In reality, the issue is not weakness but heightened sensitivity in the injured area. The structure itself, whether it’s a tendon, fascia, or joint, remains the same in terms of strength. However, the pain receptors are more sensitive, causing increased pain and discomfort.

Understanding this distinction is crucial. It doesn’t mean you should ignore the pain signals and push through. Instead, you must pay attention to these signals and find a new temporary adaptation zone to train within. The more sensitive your injury becomes, the lower this adaptation zone becomes.

This concept applies not only to proximal hamstring tendinopathy but also to various injuries, such as shoulder issues for swimmers or knee pain for runners or cyclists.

Managing Sensitivity: Finding Your New Adaptation Zone
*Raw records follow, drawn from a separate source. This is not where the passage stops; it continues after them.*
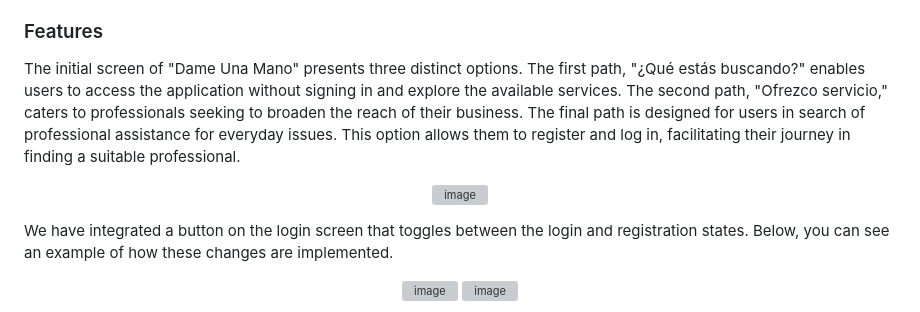
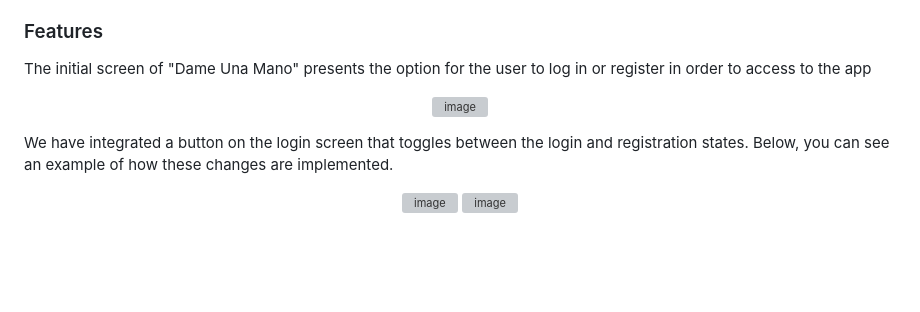
Before and after one commit to esteban-silvera/Dame-Una-Mano, a Markdown page: README.md, the part around the change printed below. Drawn GitHub-style; blank space fills up the shorter version; grey boxes are pictures that could not be loaded.

```diff
--- a/README.md
+++ b/README.md
@@ -63,7 +63,7 @@ The challenges we encountered included dedicating ample time to understand the n
 <a id="item-three"></a>
 ### Features
 
-The initial screen of "Dame Una Mano" presents three distinct options. The first path, "¿Qué estás buscando?" enables users to access the application without signing in and explore the available services. The second path, "Ofrezco servicio," caters to professionals seeking to broaden the reach of their business. The final path is designed for users in search of professional assistance for everyday issues. This option allows them to register and log in, facilitating their journey in finding a suitable professional.
+The initial screen of "Dame Una Mano" presents the option for the user to log in or register in order to access to the app
 
 
 <p align="center">
```
Also changed, not shown: other parts of README.md (+3 -3 lines).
When your injury is in a sensitive state, you may need to temporarily transition away from your regular activities and engage in different forms of training. Strength training, such as squats, lunges, or slow and heavy exercises, can help you maintain your adaptation zone without overloading the sensitive structure.

The key is to start cautiously, depending on the severity of your flare-up. If your symptoms are mild, you can test out 50-75% of your current capacity. For more sensitive situations, consider starting at around 15% or explore different forms of training that don’t exacerbate your pain.

Remember that finding the right adaptation zone is a trial-and-error process, and it varies from person to person. Seeking guidance from a health professional or coach can be invaluable in this journey.

Factors That Affect Sensitivity

Several factors in your daily life can affect the sensitivity of your injury, leading to flare-ups. These include:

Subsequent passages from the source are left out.